As an (apparent) fan of the iPod Touch 2G and iPhone, it's always sad when a cool app comes and goes without warning. The approval procedure not only brings humorous drama to the App Store soap opera, but extreme annoyance for both consumers and developers. While the latest case of "post-n-yank" may be somewhat disappointing for some consumers, apparently Apple deemed the latest offending app in need of a revision for apparent security reasons.

Manomio's C64 app originally emulated the old-school Commodore 64 personal computer. Costing $5, the app actually supported bundled, licensed game images such as Dragons Den, Le Mans, Jupiter Lander, Arctic Shipwreck, and Jack Attack. Manomio planned to release additional images later for about $0.99 to $2.00 each. However, the app also provided a special, non-obvious bonus: the ability to run BASIC 2.0.

According to Apple's iPhone SDK agreement, applications are not allowed to install or launch other executable code "by any means," nor can code be downloaded and used in an application. Because the C64 application included BASIC, Apple initially rejected the first submission, however the developer claimed that BASIC was removed in the next submission, and was thus published on Apple's App Store. That wasn't the case however, as consumers could still access the prompt by following a simple set of instructions.

But now that Apple has caught on to the workaround, the company has pulled the app. "Unfortunately, Apple has pulled the C64 Application from their store as it was discovered by some users that it was possible to enable the Basic program through the interface," Manomio said. "We have now fixed the issue and our application has been re-submitted for approval by Apple." Bummer.
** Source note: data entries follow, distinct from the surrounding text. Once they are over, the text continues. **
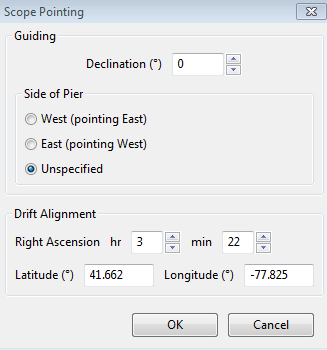
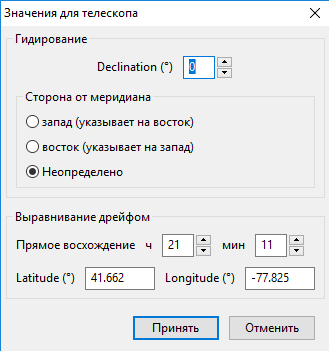
Update Russian help images.

diff --git a/locale/ru_RU/help/Tools.htm b/locale/ru_RU/help/Tools.htm
@@ -305,7 +305,7 @@
     окно, показывающее информацию о существующих файлах, включающую их
     имя, время и продолжительность сессии:<br>
     <br>
-    <img style="width: 579px; height: 378px;" alt=""
+    <img style="width: 575px; height: 378px;" alt=""
       src="Log_Upload_1.png"><br>
     <br>
     Выберите файлы, которые хотите загрузить и нажмите кнопку
@@ -318,7 +318,7 @@
     сессии.&nbsp; По завершении отправки появится окно с ссылкой на
     файлы:<br>
     <br>
-    <img style="width: 573px; height: 192px;" alt=""
+    <img style="width: 575px; height: 377px;" alt=""
       src="Log_Upload_2.png"><br>
     <br>
     Укажите эту ссылку при публикации&nbsp; своего вопроса на форуме.
@@ -440,7 +440,7 @@
     </ul>
     <br>
     <br>
-    <img style="width: 428px; height: 411px;" alt=""
+    <img style="width: 422px; height: 405px;" alt=""
       src="CometTrackingTool.png"><br>
     <br>
     <br>
@@ -499,7 +499,7 @@
     После запуска Помощника гидирования его окно выглядит следующим
     образом: <br>
     <br>
-    <img style="width: 1061px; height: 483px;" alt=""
+    <img style="width: 867px; height: 487px;" alt=""
       src="Guiding_Assistant_Start.png"><br>
     <br>
     Сообщение в верхней части окна гласит о том, что, прежде, проводить
@@ -525,7 +525,7 @@
     представлены как в угловых секундах, так и в пикселях.&nbsp; Окно
     будет выглядеть примерно так:<br>
     <br>
-    <img style="width: 1059px; height: 479px;" alt=""
+    <img style="width: 870px; height: 560px;" alt=""
       src="Guiding_Assistant_Finish.png"><br>
     <br>
     Раздел 'Советы' внизу окна отражает результаты высокочастотных
@@ -546,7 +546,7 @@
     Над кнопками 'Начать' и 'Остановить' появится новая группа статусных
     таблиц:<br>
     <br>
-    <img src="Guiding_Assistant_MeasuringBL.png"><br>
+    <img style="height: 542px; width: 867px" src="Guiding_Assistant_MeasuringBL.png"><br>
     <br>
     Чтобы измерить люфт, PHD2 перемещает звезду на значительное
     расстояние сперва на север, потом на юг. Не следует выбирать звезду,
@@ -654,7 +654,7 @@
         Неисправностей</a>'. Хотя тест легко провести вручную, можно
       воспользоваться этой возможностью PHD2.&nbsp; Диалоговое окно
       теста выглядит так: </p>
-    <img alt="" src="Star_cross_tool.png"><br>
+    <img alt="" style="width: 753px; height: 389px" src="Star_cross_tool.png"><br>
     <br>
     <p>Предполагается, что основная камера используется для съёмки, и
       PHD2 не знает масштаба получаемых изображений.&nbsp; Убедитесь,
@@ -691,11 +691,9 @@
     или даже обмена с другими пользователями <span style="font-style:
       italic;">PHD2</span>.<br>
     <br>
-    <h3><a name="Ask_for_coordinates_aux_mount"></a>Дополнительное
-      подключение с заданием координат</h3>
+    <h3><a name="Ask_for_coordinates_aux_mount"></a>Дополнительное подключение с заданием координат</h3>
     <p>Если не удаётся подключить монтировку через драйвера ASCOM или
-      INDI drivers, то для дополнительного подключения монтировки можно
-      задать координаты вручную - это лучше, чем ничего.&nbsp; Для этого
+      INDI drivers, то можно использовать тип 'Запрос координат', чтобы задать их вручную - это лучше, чем ничего.&nbsp; Для этого
       необходимо перед каждым гидированием ввести или подтвердить данные
       о положении телескопа: </p>
     <img alt="" src="Manual_mount.png"><br>
@@ -714,7 +712,7 @@
       корректно. </p>
     <p>При выравнивании дрейфом диалоговое окно будет выглядеть немного
       по-другому: </p>
-    <img alt="" src="Manual_mount_drift.png"><br>
+    <img style="width: 329px; height: 351px" alt="" src="Manual_mount_drift.png"><br>
     <br>
     <p>Если ввести дополнительные данные для прямого восхождения, широты
       и долготы, пурпурная мишень будет отражать более точную
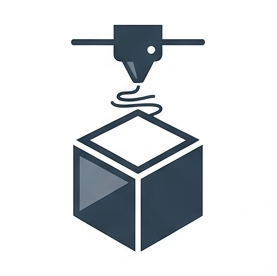
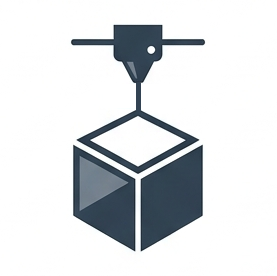
Actualiza el icono de Impresión 3D en CÓDEX.

Changed region(s): [[0.4043, 0.2899, 0.6065, 0.4348]]

diff --git a/asistencia-ia.html b/asistencia-ia.html
@@ -4,9 +4,9 @@
     <meta charset="utf-8" />
     <meta name="viewport" content="width=device-width, initial-scale=1" />
     <title>T·I·D·Ahub · Declaración responsable · Cursor</title>
-    <link rel="stylesheet" href="./styles.css?v=1.10.17" />
+    <link rel="stylesheet" href="./styles.css?v=1.10.18" />
     <script>
-      window.MYWEB_ASSET_V = "1.10.17";
+      window.MYWEB_ASSET_V = "1.10.18";
     </script>
     <script>
       (function () {
@@ -15,7 +15,7 @@
         document.head.appendChild(s);
       })();
     </script>
-    <script src="./brand-logo-sync.js?v=1.10.17" defer></script>
+    <script src="./brand-logo-sync.js?v=1.10.18" defer></script>
   </head>
   <body class="theme-light privacy-page ai-assist-page">
     <header>
@@ -36,7 +36,7 @@
           <div class="header-nav-buttons">
             <a
               class="home-btn header-home-btn privacy-header-back"
-              href="./index.html?v=1.10.17"
+              href="./index.html?v=1.10.18"
               aria-label="Volver a inicio"
               id="ai-assist-back-home"
             >← VOLVER</a>
@@ -152,11 +152,11 @@
           <span class="footer-sep" aria-hidden="true">|</span>
           <span>PhD.Eng. Francisco Carnero Rodríguez</span>
           <span class="footer-sep" aria-hidden="true">|</span>
-          <span id="site-version">v1.10.17</span>
+          <span id="site-version">v1.10.18</span>
           <span class="footer-sep" aria-hidden="true">|</span>
-          <a href="./privacidad.html?v=1.10.17" class="footer-privacy-link">Privacidad y protección de datos</a>
+          <a href="./privacidad.html?v=1.10.18" class="footer-privacy-link">Privacidad y protección de datos</a>
           <span class="footer-sep" aria-hidden="true">|</span>
-          <a href="./asistencia-ia.html?v=1.10.17" class="footer-ai-link">Asistencia IA</a>
+          <a href="./asistencia-ia.html?v=1.10.18" class="footer-ai-link">Asistencia IA</a>
         </div>
       </div>
     </footer>
@@ -193,7 +193,7 @@
           applyMeta();
         }
         function loadData(bust, dataJsText) {
-          bust = String(bust || window.MYWEB_ASSET_V || "1.10.17");
+          bust = String(bust || window.MYWEB_ASSET_V || "1.10.18");
           window.MYWEB_ASSET_V = bust;
           if (typeof window.MYWEB_wireVersionedLinks === "function") {
             window.MYWEB_wireVersionedLinks(bust);
@@ -224,7 +224,7 @@
           start(d.version || window.MYWEB_ASSET_V, d.dataJsText || "");
         });
         setTimeout(function () {
-          start(window.MYWEB_ASSET_V || "1.10.17", window.__MYWEB_DATA_JS_TEXT__ || "");
+          start(window.MYWEB_ASSET_V || "1.10.18", window.__MYWEB_DATA_JS_TEXT__ || "");
         }, 2500);
       })();
     </script>

diff --git a/privacidad.html b/privacidad.html
@@ -4,9 +4,9 @@
     <meta charset="utf-8" />
     <meta name="viewport" content="width=device-width, initial-scale=1" />
     <title>T·I·D·Ahub · Privacidad</title>
-    <link rel="stylesheet" href="./styles.css?v=1.10.17" />
+    <link rel="stylesheet" href="./styles.css?v=1.10.18" />
     <script>
-      window.MYWEB_ASSET_V = "1.10.17";
+      window.MYWEB_ASSET_V = "1.10.18";
     </script>
     <script>
       (function () {
@@ -15,7 +15,7 @@
         document.head.appendChild(s);
       })();
     </script>
-    <script src="./brand-logo-sync.js?v=1.10.17" defer></script>
+    <script src="./brand-logo-sync.js?v=1.10.18" defer></script>
   </head>
   <body class="theme-light privacy-page">
     <header>
@@ -36,7 +36,7 @@
           <div class="header-nav-buttons">
             <a
               class="home-btn header-home-btn privacy-header-back"
-              href="./index.html?v=1.10.17"
+              href="./index.html?v=1.10.18"
               aria-label="Volver a inicio"
               id="privacy-back-home"
             >← VOLVER</a>
@@ -245,11 +245,11 @@
           <span class="footer-sep" aria-hidden="true">|</span>
           <span>PhD.Eng. Francisco Carnero Rodríguez</span>
           <span class="footer-sep" aria-hidden="true">|</span>
-          <span id="site-version">v1.10.17</span>
+          <span id="site-version">v1.10.18</span>
           <span class="footer-sep" aria-hidden="true">|</span>
-          <a href="./privacidad.html?v=1.10.17" class="footer-privacy-link">Privacidad y protección de datos</a>
+          <a href="./privacidad.html?v=1.10.18" class="footer-privacy-link">Privacidad y protección de datos</a>
           <span class="footer-sep" aria-hidden="true">|</span>
-          <a href="./asistencia-ia.html?v=1.10.17" class="footer-ai-link">Asistencia IA</a>
+          <a href="./asistencia-ia.html?v=1.10.18" class="footer-ai-link">Asistencia IA</a>
         </div>
       </div>
     </footer>
@@ -287,7 +287,7 @@
           applyMeta();
         }
         function loadData(bust, dataJsText) {
-          bust = String(bust || window.MYWEB_ASSET_V || "1.10.17");
+          bust = String(bust || window.MYWEB_ASSET_V || "1.10.18");
           window.MYWEB_ASSET_V = bust;
           if (typeof window.MYWEB_wireVersionedLinks === "function") {
             window.MYWEB_wireVersionedLinks(bust);
@@ -318,7 +318,7 @@
           start(d.version || window.MYWEB_ASSET_V, d.dataJsText || "");
         });
         setTimeout(function () {
-          start(window.MYWEB_ASSET_V || "1.10.17", window.__MYWEB_DATA_JS_TEXT__ || "");
+          start(window.MYWEB_ASSET_V || "1.10.18", window.__MYWEB_DATA_JS_TEXT__ || "");
         }, 2500);
 
         function isVerticallyScrollable(el) {

diff --git a/index.html b/index.html
@@ -4,9 +4,9 @@
     <meta charset="utf-8" />
     <meta name="viewport" content="width=device-width, initial-scale=1" />
     <title>T·I·D·Ahub</title>
-    <link rel="stylesheet" href="./styles.css?v=1.10.17" />
+    <link rel="stylesheet" href="./styles.css?v=1.10.18" />
     <script>
-      window.MYWEB_ASSET_V = "1.10.17";
+      window.MYWEB_ASSET_V = "1.10.18";
     </script>
     <script>
       (function () {
@@ -231,11 +231,11 @@
           <span class="footer-sep" aria-hidden="true">|</span>
           <span>PhD.Eng. Francisco Carnero Rodríguez</span>
           <span class="footer-sep" aria-hidden="true">|</span>
-          <span id="site-version">v1.10.17</span>
+          <span id="site-version">v1.10.18</span>
           <span class="footer-sep" aria-hidden="true">|</span>
-          <a href="./privacidad.html?v=1.10.17" class="footer-privacy-link">Privacidad y protección de datos</a>
+          <a href="./privacidad.html?v=1.10.18" class="footer-privacy-link">Privacidad y protección de datos</a>
           <span class="footer-sep" aria-hidden="true">|</span>
-          <a href="./asistencia-ia.html?v=1.10.17" class="footer-ai-link">Asistencia IA</a>
+          <a href="./asistencia-ia.html?v=1.10.18" class="footer-ai-link">Asistencia IA</a>
         </div>
       </div>
     </footer>
@@ -280,7 +280,7 @@
             });
         }
         function bootAssets(bust, dataJsText) {
-          bust = String(bust || window.MYWEB_ASSET_V || "1.10.17");
+          bust = String(bust || window.MYWEB_ASSET_V || "1.10.18");
           window.MYWEB_ASSET_V = bust;
           if (typeof window.MYWEB_wireVersionedLinks === "function") {
             window.MYWEB_wireVersionedLinks(bust);
@@ -324,7 +324,7 @@
         });
         // Si version-boot falla o tarda, no bloquear la web.
         setTimeout(function () {
-          start(window.MYWEB_ASSET_V || "1.10.17", window.__MYWEB_DATA_JS_TEXT__ || "");
+          start(window.MYWEB_ASSET_V || "1.10.18", window.__MYWEB_DATA_JS_TEXT__ || "");
         }, 2500);
       })();
     </script>

diff --git a/data.js b/data.js
@@ -11,7 +11,7 @@ window.MYWEB_DATA = {
     El pie muestra "v" + version al cargar.
   */
   siteMeta: {
-    version: "1.10.17",
+    version: "1.10.18",
     updated: "2026-11-06",
     assetBust: "",
     /* Temporal: lazo negro (marca de agua) en INICIO. Pon false para quitarlo. */

diff --git a/versions.md b/versions.md
@@ -1,6 +1,6 @@
 # Historial de versiones — T·I·D·A hub
 
-Registro de modificaciones y mejoras desde la publicación inicial (**1.0**) hasta la versión actual del pie (`data.js` → `siteMeta.version`, hoy **1.10.17**).
+Registro de modificaciones y mejoras desde la publicación inicial (**1.0**) hasta la versión actual del pie (`data.js` → `siteMeta.version`, hoy **1.10.18**).
 
 Formato: **MAJOR.MINOR.PATCH** (desde 1.1.0). Fuente de verdad: `data.js`. Documentación alineada en `README.md`, `github_TIDAhub.md`, `content/README.md` e `#_Informe/Informe_MyWeb.tex`.
 
@@ -811,6 +811,10 @@ Cambios publicados en `main` tras 1.0 y consolidados conceptualmente en la líne
 
 - Mientras se itera Blockchain y Big Data hasta darla por terminada, los retoques de esa sección se publican **sin** subir `siteMeta.version` (un solo bump al cerrar el WIP). Para forzar recarga de CSS/JS se usa `siteMeta.assetBust` (p. ej. `1.9.33-1`) sin cambiar el número del pie.
 
+## 1.10.18
+
+- CÓDEX: actualiza el icono de Diseño e Impresión 3D (`icons/3D.png`).
+
 ## 1.10.17
 
 - DOCENCIA: quita cabecera «SELECCIONA» y botón de plegado; quedan solo los selectores.
@@ -1105,3 +1109,4 @@ Nota: **1.1.16** y **1.1.17** fueron bumps por contenido; **1.5.1** fue el últi
 | **1.10.15** | LEGISLACIÓN: mazo redibujado al estilo carrete |
 | **1.10.16** | DOCENCIA: SELECCIONA: en lugar de SELECCIONA... |
 | **1.10.17** | DOCENCIA: sin cabecera SELECCIONA ni plegado |
+| **1.10.18** | CÓDEX: icono Impresión 3D actualizado |
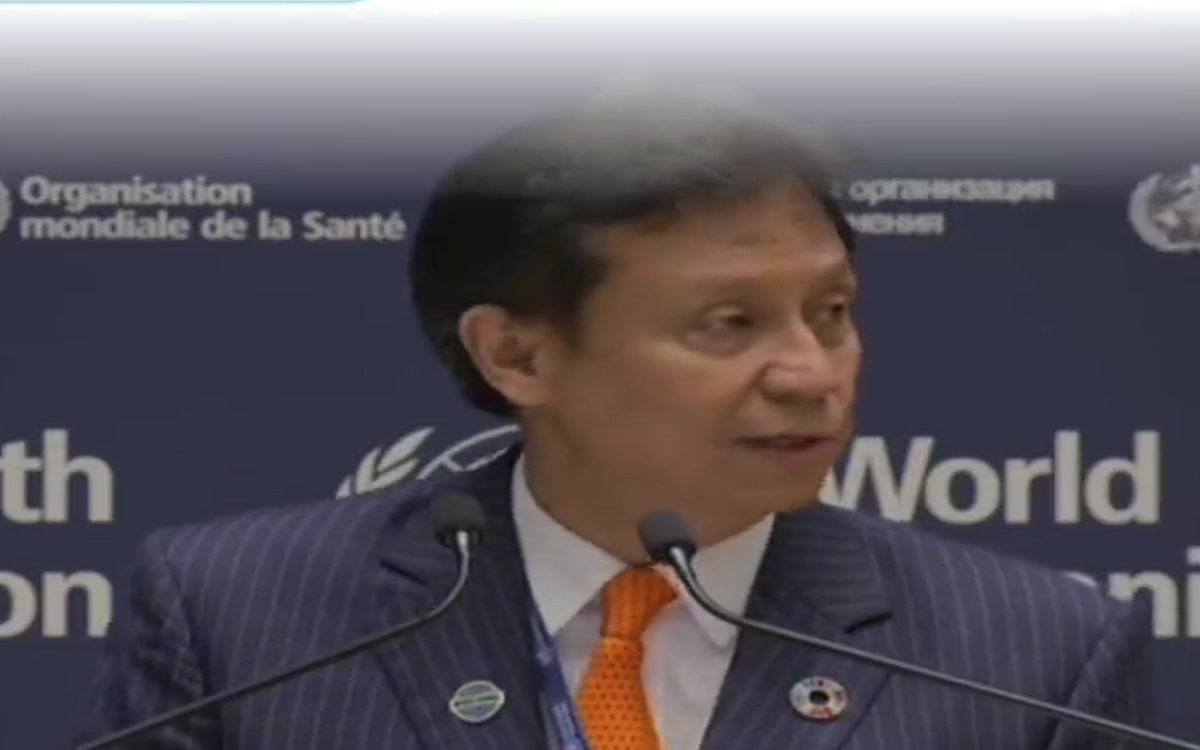
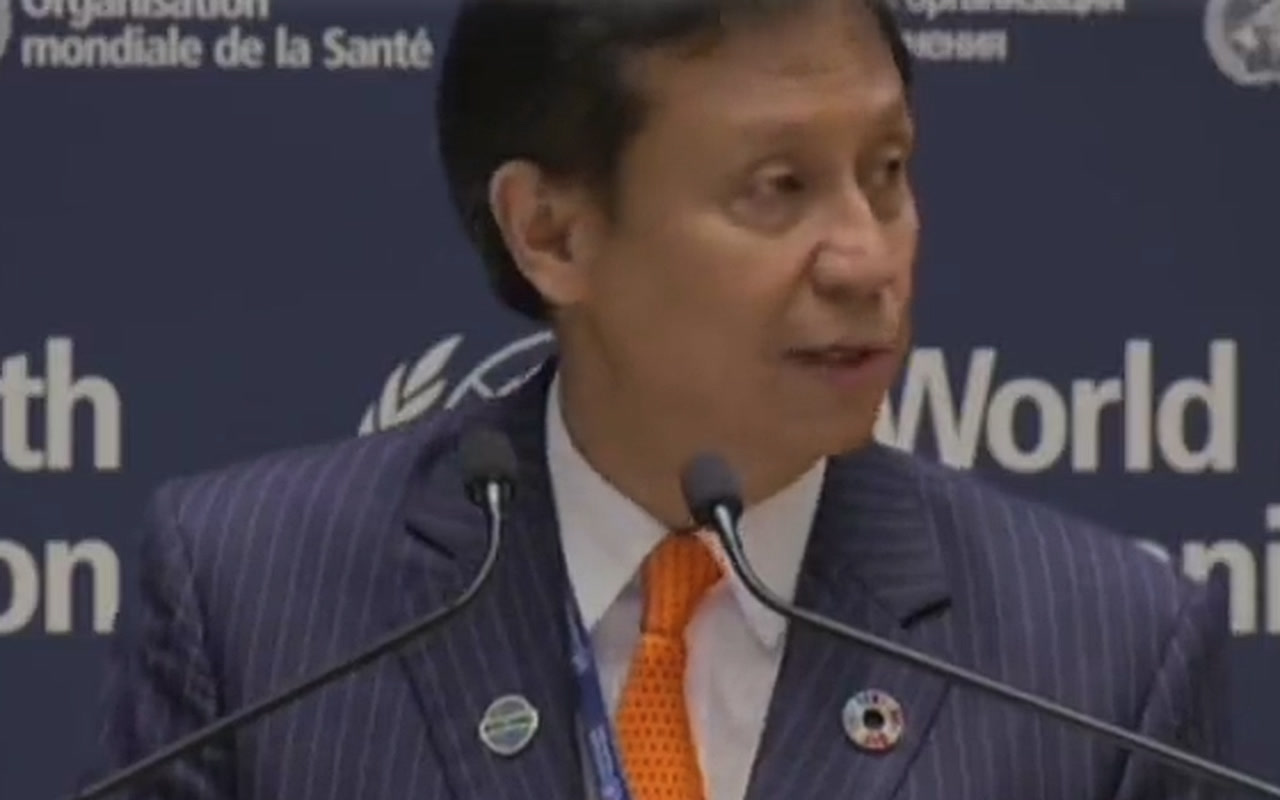
Fix stretched cover crop and rename badge to First Candidates Forum

diff --git a/index.html b/index.html
@@ -300,7 +300,7 @@
       <button type="button" data-filter="articles" aria-pressed="false">Articles</button>
     </div>
     <div class="news-grid">
-      <article class="post" data-category="news"><div class="post-media"><img src="assets/bgs-who-candidates-forum-cover.jpg" alt="Budi Gunadi Sadikin speaking at the First Candidates Forum for the next Director-General of the World Health Organization"><span class="play" aria-hidden="true"><svg viewBox="0 0 24 24" width="26" height="26" fill="currentColor" aria-hidden="true"><path d="M8 5.5v13l11-6.5z"/></svg></span><span class="badge">WHO Candidates Forum</span><h3>Let Us Take the Road Less Travelled</h3></div><div class="post-body"><p>At the First Candidates Forum for the next Director-General of the World Health Organization, Budi Gunadi Sadikin reflects on an unconventional path into public health.</p><span class="go" aria-hidden="true">&#8599;</span></div><button class="post-open" type="button" aria-haspopup="dialog" data-modal="modal-candidates-forum"><span class="sr-only">Watch: Let Us Take the Road Less Travelled</span></button></article>
+      <article class="post" data-category="news"><div class="post-media"><img src="assets/bgs-who-candidates-forum-cover.jpg" alt="Budi Gunadi Sadikin speaking at the First Candidates Forum for the next Director-General of the World Health Organization"><span class="play" aria-hidden="true"><svg viewBox="0 0 24 24" width="26" height="26" fill="currentColor" aria-hidden="true"><path d="M8 5.5v13l11-6.5z"/></svg></span><span class="badge">First Candidates Forum</span><h3>Let Us Take the Road Less Travelled</h3></div><div class="post-body"><p>At the First Candidates Forum for the next Director-General of the World Health Organization, Budi Gunadi Sadikin reflects on an unconventional path into public health.</p><span class="go" aria-hidden="true">&#8599;</span></div><button class="post-open" type="button" aria-haspopup="dialog" data-modal="modal-candidates-forum"><span class="sr-only">Watch: Let Us Take the Road Less Travelled</span></button></article>
       <article class="post" data-category="news"><div class="post-media"><img src="assets/image_ST.png" alt="Minister Budi Gunadi Sadikin Straits Times Interview"><span class="badge">The Straits Times</span><h3>From Jakarta to Geneva: Indonesia's Budi Sadikin Aims for WHO Leadership</h3></div><div class="post-body"><p>An exclusive interview with The Straits Times on Minister Budi Gunadi Sadikin's vision to bring a South-east Asian perspective and financial reform to the WHO.</p><span class="go" aria-hidden="true">&#8599;</span></div><button class="post-open" type="button" aria-haspopup="dialog" data-modal="modal-straits-times"><span class="sr-only">Read: From Jakarta to Geneva: Indonesia's Budi Sadikin Aims for WHO Leadership</span></button></article>
       <article class="post" data-category="news"><div class="post-media"><img src="assets/jakarta-post.jpg.jpg" alt="Minister Budi Gunadi Sadikin speaking in a meeting room"><span class="badge">The Jakarta Post</span><h3>Let&#8217;s Win the WHO Race</h3></div><div class="post-body"><p>The Jakarta Post&#8217;s editorial board outlines why Indonesia must mobilize its highest diplomatic channels to back Minister Budi Gunadi Sadikin&#8217;s bid for the WHO top post.</p><span class="go" aria-hidden="true">&#8599;</span></div><button class="post-open" type="button" aria-haspopup="dialog" data-modal="modal-who-race"><span class="sr-only">Read: Let&#8217;s Win the WHO Race</span></button></article>
       <article class="post" data-category="articles"><div class="post-media"><img src="assets/image_jI__Rb.png" alt="Minister Budi Gunadi Sadikin speaking at a press conference at the State Palace"><span class="badge">PAHO</span><h3>Reforming Healthcare Access: Driving Quality and Equity in Universal Health Coverage</h3></div><div class="post-body"><p>Official briefing on streamlining national health insurance services and ensuring equitable healthcare access at the State Palace.</p><span class="go" aria-hidden="true">&#8599;</span></div><button class="post-open" type="button" aria-haspopup="dialog" data-modal="modal-uhc"><span class="sr-only">Read: Reforming Healthcare Access: Driving Quality and Equity in Universal Health Coverage</span></button></article>
@@ -352,7 +352,7 @@
   <div class="modal-backdrop" data-close></div>
   <div class="modal-card" role="dialog" aria-modal="true" aria-labelledby="modal-candidates-forum-title">
     <button class="modal-close" type="button" data-close aria-label="Close">&#215;</button>
-    <div class="modal-video-head"><span class="badge">WHO Candidates Forum</span><h3 id="modal-candidates-forum-title">Let Us Take the Road Less Travelled</h3></div>
+    <div class="modal-video-head"><span class="badge">First Candidates Forum</span><h3 id="modal-candidates-forum-title">Let Us Take the Road Less Travelled</h3></div>
     <div class="forum-video"><video controls playsinline preload="metadata" poster="assets/bgs-who-candidates-forum-poster.jpg"><source src="assets/bgs-who-candidates-forum.mp4" type="video/mp4">Your browser cannot play this video.</video></div>
     <div class="modal-body forum-body">
       <p class="forum-quote">The famous poet Robert Frost once wrote, &#8220;<em>Two roads diverged in a wood, and I took the one less travelled by. And that has made all the difference.</em>&#8221;</p>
  • ssalim
    It's to protect them. I agree with "applications are not allowed to install or launch other executable code "by any means"
    Reply
  • JohnnyLucky
    Commodore 64? Man that was a long long time ago.
    Reply
  • The_Blood_Raven
    This hurts to say but... Apple... done good...
    Reply
  • ryanegeiger
    Seriously though... basic? How harmful could it be? It's self contained within the app and doesn't allow code to leave the app environment or access network connections.
    Reply
  • festerovic
    I would buy an Iphone if I could run MULE on it.
    Reply
  • plattyaj
    That's too funny - they are worried about running Commodore 64 version of Basic?! Games for the C64 were never written in Basic anyway, they were coded in assembler (often hand-coded in hex too!!).
    Reply
  • Maxor127
    I still like MULE. I play it with my brothers occasionally. Like someone else said, I can't imagine BASIC doing any harm.
    Reply
  • enewmen
    Commodore BASIC is like an "Application inside and Application".
    Even using "Peek" and "Poke" commands, you will stay in the app environment, like others have said.
    I suppose someone will think Atari 2600 Basic is also a threat.
    Reply
  • belardo
    Actually, games WHERE programmed in Basic too. Not awesome games of course... but games yes. Its a C=64 emulator. BASIC is pretty much part of the OS.
    Reply
  • what exactly to they expect someone to do with BASIC in a self contained piece of software that doesnt have access to anything outside of the app itself.

    are they worries someone is going to pirate apple software by re-writing allready released games line for line in BASIC?

    apple need to quit pulling stuff with these stupid excuses.
    Reply